WHAT YOU NEED TO DO
Your copy should repeat each record exactly and contain none of the pictures.

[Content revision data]
────────────────

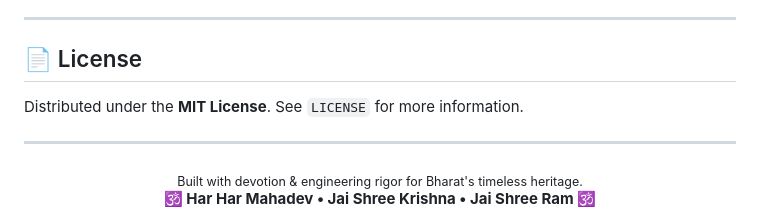
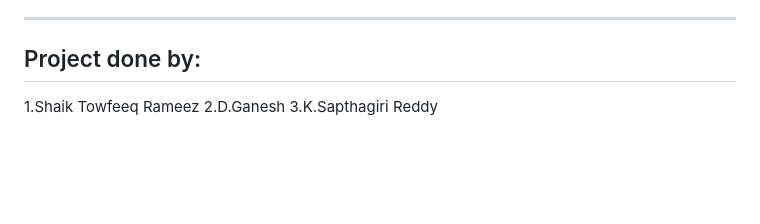
Before and after one commit to TowfeeqRameez/Temple-AI, a Markdown page: README.md, the part around the change. Drawn GitHub-style; blank space fills up the shorter version.

```diff
--- a/README.md
+++ b/README.md
@@ -346,13 +346,7 @@ Contributions to expand temple datasets, improve architectural 3D models, or enh
 
 ---
 
-## 📄 License
-
-Distributed under the **MIT License**. See `LICENSE` for more information.
-
----
-
-<div align="center">
-  <sub>Built with devotion & engineering rigor for Bharat's timeless heritage.</sub><br/>
-  <b>🕉️ Har Har Mahadev • Jai Shree Krishna • Jai Shree Ram 🕉️</b>
-</div>
+## Project done by:
+1.Shaik Towfeeq Rameez
+2.D.Ganesh
+3.K.Sapthagiri Reddy
```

────────────────

REPLY TO THE TASK
Before and after one commit to TowfeeqRameez/Temple-AI, a Markdown page: README.md, the part around the change. Drawn GitHub-style; blank space fills up the shorter version.

```diff
--- a/README.md
+++ b/README.md
@@ -346,13 +346,7 @@ Contributions to expand temple datasets, improve architectural 3D models, or enh
 
 ---
 
-## 📄 License
-
-Distributed under the **MIT License**. See `LICENSE` for more information.
-
----
-
-<div align="center">
-  <sub>Built with devotion & engineering rigor for Bharat's timeless heritage.</sub><br/>
-  <b>🕉️ Har Har Mahadev • Jai Shree Krishna • Jai Shree Ram 🕉️</b>
-</div>
+## Project done by:
+1.Shaik Towfeeq Rameez
+2.D.Ganesh
+3.K.Sapthagiri Reddy
```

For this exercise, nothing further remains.